It is a very important role in two respects. On the one hand, I should point out that about two-thirds of psychiatric patients are cared for by their families and relatives, and they receive support in many ways (everyday chores, financial matters, etc.). These are tasks that don't need to be provided by the health system, so relatives help to reduce costs, resulting in significant savings. We also learn a lot from discussions with the relatives – for example how the relatives experience the patient and how the patient copes with his everyday routine. This is an external view, which is not possible for doctors if they don't consult the relatives. However, information from such discussions can help one to understand the problem better, or even contribute to finding a solution.
At the UPD, we work according to the following principle: the relatives have aright to be heard. Confidentiality is not violated if one listens to the relatives and takes their concerns seriously. However, the patient's specific details, including information on their location or treatment, are protected by professional confidentiality and may not be passed on directly or indirectly against the patient's wishes.
What are the challenges for the relatives of psychiatric patients in general, and for health care in particular?
A very important topic for the relatives is the balance between the degree of autonomy that they should allow the patient, and the care that they feel the patient needs. Relatives are under considerable stress, and whatever they do, they usually have little confidence that they are doing the right thing. Adapting to their new situation is very demanding, depending on how the disorder progresses as well as the expectations and current condition of the patient. Sometimes one approach works, at other times a different approach works better. It is a difficult balancing act to meet the needs of the patient while maintaining the necessary distance. Studies of the stresses experienced by relatives have shown that objective stresses (such as delusions, hearing voices, nocturnal activity and so on) are easier for the relatives to cope with than the emotional reactions to the objective stresses.
Mothers in particular are tormented with feelings of guilt. Relatives are often ashamed of the incomprehensible behaviour of the patient. The feeling of being impotent and helpless in this situation is also difficult for me to bear as a sister. One should be wary of the well-meant and theoretically correct advice of specialists, since it is of little use – particularly for the relatives of seriously ill psychiatric patients. Even if living together with the patient becomes unbearable when the disorder is acute, many relatives adapt to the situation because they know from experience that the requirements for sheltered housing are not satisfied. The stigmatisation (and self-stigmatisation) that psychiatric patients suffer from is an additional burden.
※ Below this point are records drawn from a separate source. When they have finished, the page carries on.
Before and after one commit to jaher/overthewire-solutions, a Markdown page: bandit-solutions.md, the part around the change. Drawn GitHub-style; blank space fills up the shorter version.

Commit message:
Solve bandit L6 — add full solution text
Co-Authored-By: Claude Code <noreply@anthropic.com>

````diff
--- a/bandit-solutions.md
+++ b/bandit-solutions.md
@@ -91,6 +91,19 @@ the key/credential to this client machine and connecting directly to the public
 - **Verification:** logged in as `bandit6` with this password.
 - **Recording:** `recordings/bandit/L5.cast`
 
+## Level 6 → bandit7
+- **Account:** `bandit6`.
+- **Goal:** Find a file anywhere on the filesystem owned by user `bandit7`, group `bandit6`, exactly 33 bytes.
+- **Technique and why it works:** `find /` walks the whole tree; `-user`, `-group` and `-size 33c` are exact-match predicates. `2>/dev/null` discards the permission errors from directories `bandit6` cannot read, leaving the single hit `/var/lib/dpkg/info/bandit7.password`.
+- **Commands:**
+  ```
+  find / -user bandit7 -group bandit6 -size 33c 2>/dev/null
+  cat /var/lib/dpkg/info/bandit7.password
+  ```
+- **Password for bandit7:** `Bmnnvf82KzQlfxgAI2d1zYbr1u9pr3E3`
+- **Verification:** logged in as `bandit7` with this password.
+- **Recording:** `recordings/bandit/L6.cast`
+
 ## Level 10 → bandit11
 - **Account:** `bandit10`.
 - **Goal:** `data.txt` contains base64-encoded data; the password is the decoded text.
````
Prejudice and blame forces the relatives into social isolation.
Is the available information sufficient for relatives?
In the last ten years, advice centres for relatives have been established in several psychiatric institutions in the German- speaking part of Switzerland, including including the UPD. However, more still needs to be done in Switzerland. Of course, relatives have a great need for information. They want to know more about the disorder and how to cope with it, about how psychiatric treatment works, and last but not least, what sources of support are available for them as relatives. Information should be available in a timely manner at the onset of the disorder. It should also be easy to understand and specific to their situation.
The relatives also need more information on financial aspects. There are parents who fund their adult children completely for years, because they're afraid that they could become recipients of invalidity insurance. This is often perceived as extremely shameful. Relatives are often completely unaware that the most important aspect of registering for invalidity insurance is not the pension, but the reintegration of the patient.
Can anybody come to you?
Yes, about a third of the people who come to see me are relatives of an ill family member who is not (or not yet) under treatment. These people usually have nobody to assist them and are desperately seeking help.